[Version difference data]
▬▬▬▬▬▬

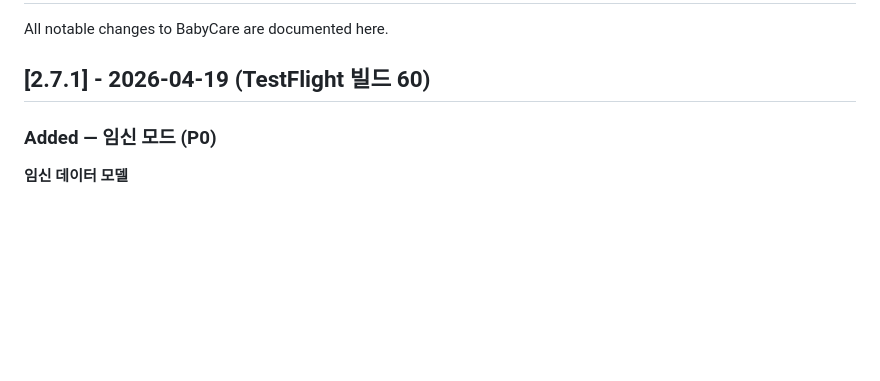
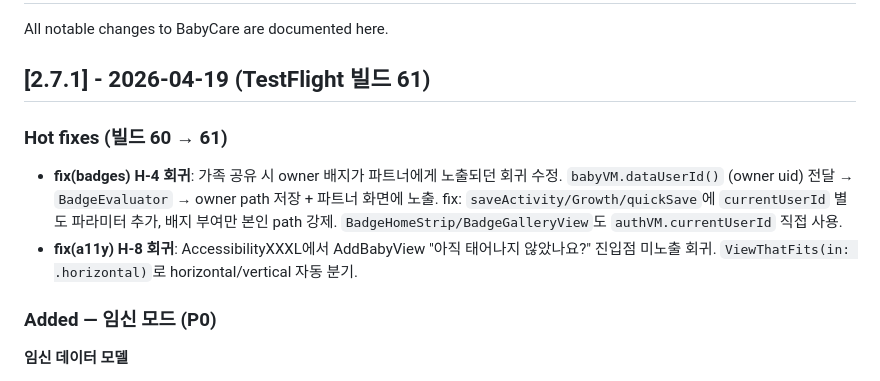
Before and after one commit to roacompany/allcare, a Markdown page: CHANGELOG.md, the part around the change. Drawn GitHub-style; blank space fills up the shorter version.

```diff
--- a/CHANGELOG.md
+++ b/CHANGELOG.md
@@ -2,7 +2,16 @@
 
 All notable changes to BabyCare are documented here.
 
-## [2.7.1] - 2026-04-19 (TestFlight 빌드 60)
+## [2.7.1] - 2026-04-19 (TestFlight 빌드 61)
+
+### Hot fixes (빌드 60 → 61)
+
+- **fix(badges) H-4 회귀**: 가족 공유 시 owner 배지가 파트너에게 노출되던 회귀 수정.
+  `babyVM.dataUserId()` (owner uid) 전달 → `BadgeEvaluator` → owner path 저장 + 파트너 화면에 노출.
+  fix: `saveActivity/Growth/quickSave`에 `currentUserId` 별도 파라미터 추가, 배지 부여만 본인 path
+  강제. `BadgeHomeStrip/BadgeGalleryView`도 `authVM.currentUserId` 직접 사용.
+- **fix(a11y) H-8 회귀**: AccessibilityXXXL에서 AddBabyView "아직 태어나지 않았나요?"
+  진입점 미노출 회귀. `ViewThatFits(in: .horizontal)`로 horizontal/vertical 자동 분기.
 
 ### Added — 임신 모드 (P0)
 
```
Also changed, not shown: CLAUDE.md (+5 -5 lines).
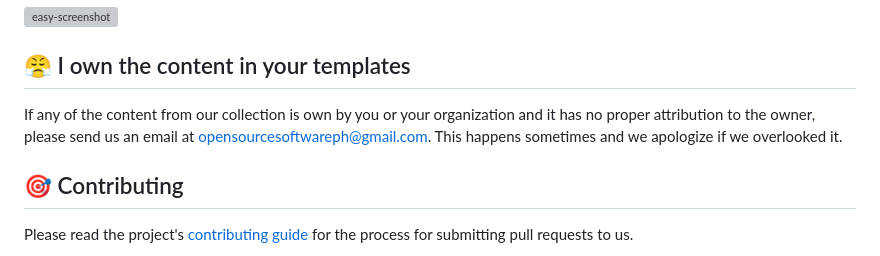
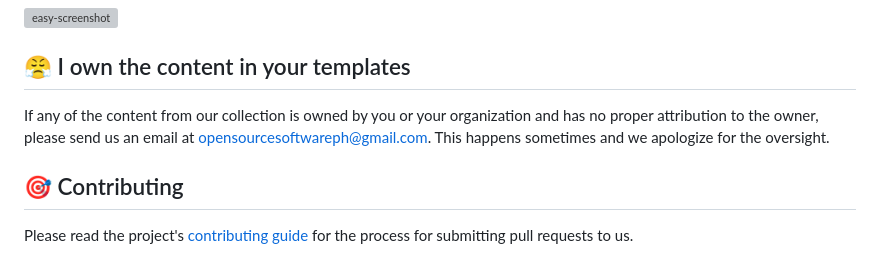
Before and after one commit to OSSPhilippines/freefolio, a Markdown page: README.md, the part around the change. GitHub-like rendering; grey boxes are pictures that could not be loaded.

Commit message:
Fixed typo and words.

```diff
--- a/README.md
+++ b/README.md
@@ -71,7 +71,7 @@ A collection of **100% FREE** to use portfolio website templates.
 
 ## 😤 I own the content in your templates
 
-If any of the content from our collection is own by you or your organization and it has no proper attribution to the owner, please send us an email at opensourcesoftwareph@gmail.com. This happens sometimes and we apologize if we overlooked it.
+If any of the content from our collection is owned by you or your organization and has no proper attribution to the owner, please send us an email at opensourcesoftwareph@gmail.com. This happens sometimes and we apologize for the oversight.
 
 ## 🎯 Contributing
 
```
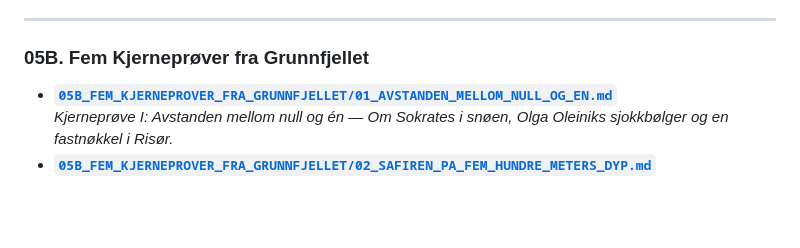
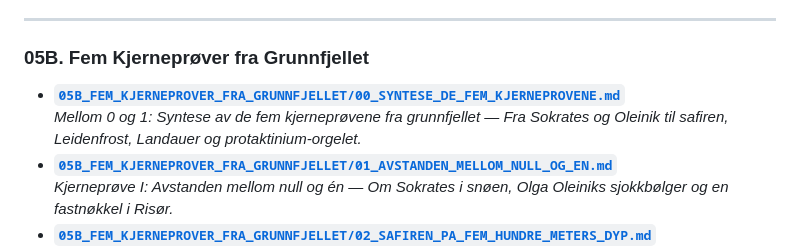
Before and after one commit to sololys/skrivevaerelset, a Markdown page: TILMEGSELV/README.md, the part around the change. GitHub-like rendering; blank space fills up the shorter version.

Commit message:
feat(tilmegselv): add Chamber V-B synthesis chapter (Mellom 0 og 1) and rebuild 62-page monograph PDF

```diff
--- a/TILMEGSELV/README.md
+++ b/TILMEGSELV/README.md
@@ -95,6 +95,8 @@ TILMEGSELV/ (KONSEPTUELL GRANITT — ET FORSØK PÅ SANNHET)
 ---
 
 ### 05B. Fem Kjerneprøver fra Grunnfjellet
+* **[`05B_FEM_KJERNEPROVER_FRA_GRUNNFJELLET/00_SYNTESE_DE_FEM_KJERNEPROVENE.md`](05B_FEM_KJERNEPROVER_FRA_GRUNNFJELLET/00_SYNTESE_DE_FEM_KJERNEPROVENE.md)**
+  *Mellom 0 og 1: Syntese av de fem kjerneprøvene fra grunnfjellet — Fra Sokrates og Oleinik til safiren, Leidenfrost, Landauer og protaktinium-orgelet.*
 * **[`05B_FEM_KJERNEPROVER_FRA_GRUNNFJELLET/01_AVSTANDEN_MELLOM_NULL_OG_EN.md`](05B_FEM_KJERNEPROVER_FRA_GRUNNFJELLET/01_AVSTANDEN_MELLOM_NULL_OG_EN.md)**
   *Kjerneprøve I: Avstanden mellom null og én — Om Sokrates i snøen, Olga Oleiniks sjokkbølger og en fastnøkkel i Risør.*
 * **[`05B_FEM_KJERNEPROVER_FRA_GRUNNFJELLET/02_SAFIREN_PA_FEM_HUNDRE_METERS_DYP.md`](05B_FEM_KJERNEPROVER_FRA_GRUNNFJELLET/02_SAFIREN_PA_FEM_HUNDRE_METERS_DYP.md)**
```
Also changed, not shown: TILMEGSELV/05B_FEM_KJERNEPROVER_FRA_GRUNNFJELLET/00_SYNTESE_DE_FEM_KJERNEPROVENE.md (added, +41 -0 lines).
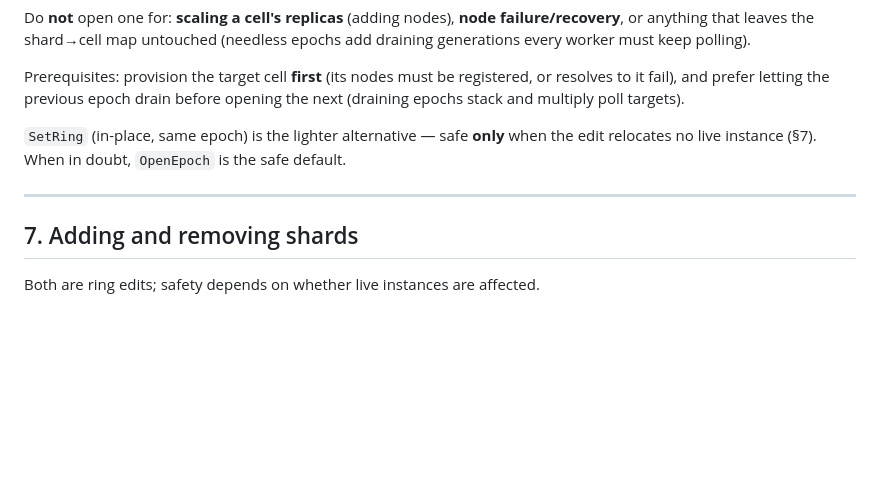
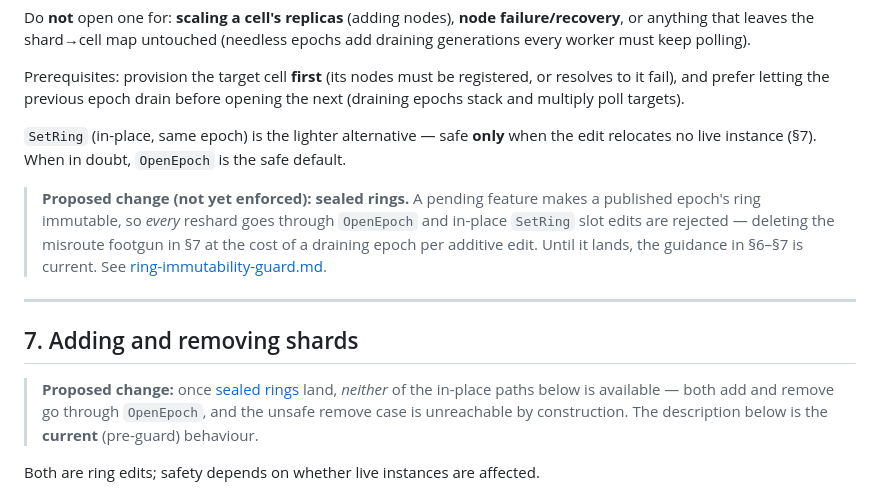
Before and after one commit to hadielmougy/wiggle, a Markdown page: docs/sharding-and-epochs.md, the part around the change. GitHub-like rendering; blank space fills up the shorter version.

```diff
--- a/docs/sharding-and-epochs.md
+++ b/docs/sharding-and-epochs.md
@@ -160,9 +160,18 @@ multiply poll targets).
 `SetRing` (in-place, same epoch) is the lighter alternative — safe **only** when the edit relocates no
 live instance (§7). When in doubt, `OpenEpoch` is the safe default.
 
+> **Proposed change (not yet enforced): sealed rings.** A pending feature makes a published epoch's ring
+> immutable, so *every* reshard goes through `OpenEpoch` and in-place `SetRing` slot edits are rejected —
+> deleting the misroute footgun in §7 at the cost of a draining epoch per additive edit. Until it lands,
+> the guidance in §6–§7 is current. See [ring-immutability-guard.md](ring-immutability-guard.md).
+
 ---
 
 ## 7. Adding and removing shards
+
+> **Proposed change:** once [sealed rings](ring-immutability-guard.md) land, *neither* of the in-place
+> paths below is available — both add and remove go through `OpenEpoch`, and the unsafe remove case is
+> unreachable by construction. The description below is the **current** (pre-guard) behaviour.
 
 Both are ring edits; safety depends on whether live instances are affected.
 
```
Also changed, not shown: docs/ring-immutability-guard.md (added, +143 -0 lines).
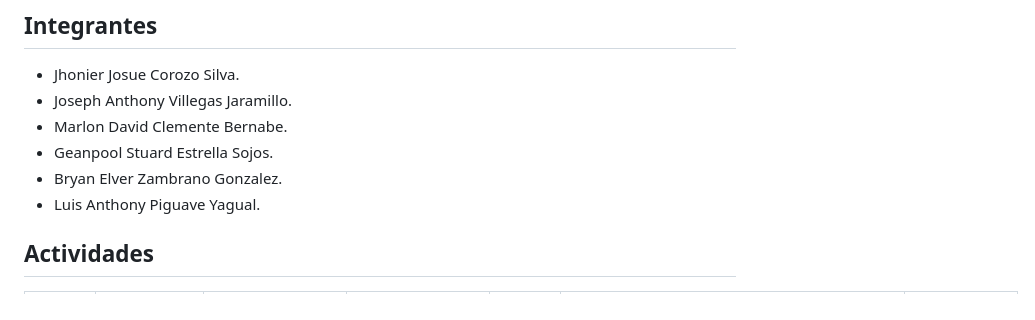
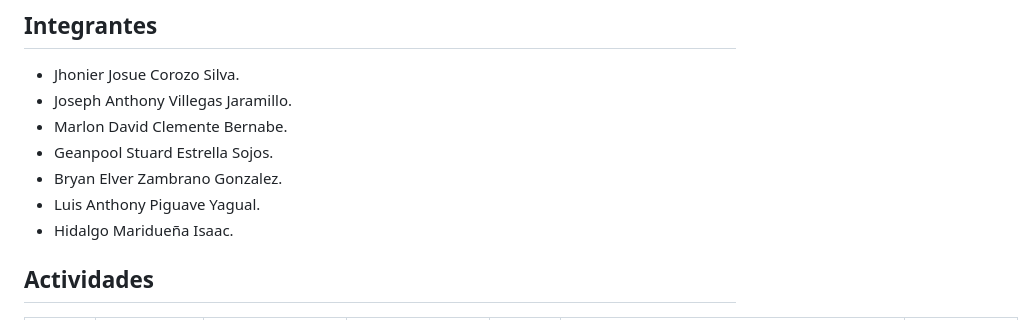
Before and after one commit to JJCS96/sistema-mantenimiento-motos, a Markdown page: documentacion/BITACORA_AVANCE_5.md, the part around the change. Drawn GitHub-style.

```diff
--- a/documentacion/BITACORA_AVANCE_5.md
+++ b/documentacion/BITACORA_AVANCE_5.md
@@ -17,6 +17,7 @@
 - Geanpool Stuard Estrella Sojos.
 - Bryan Elver Zambrano Gonzalez.
 - Luis Anthony Piguave Yagual.
+- Hidalgo Maridueña Isaac.
 
 ## Actividades
 
```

▬▬▬▬▬▬

**ACTIVITY**
Your reply should be only the number of lines in the preceding data that include the word "docs".

**RESPONSE BOX**
4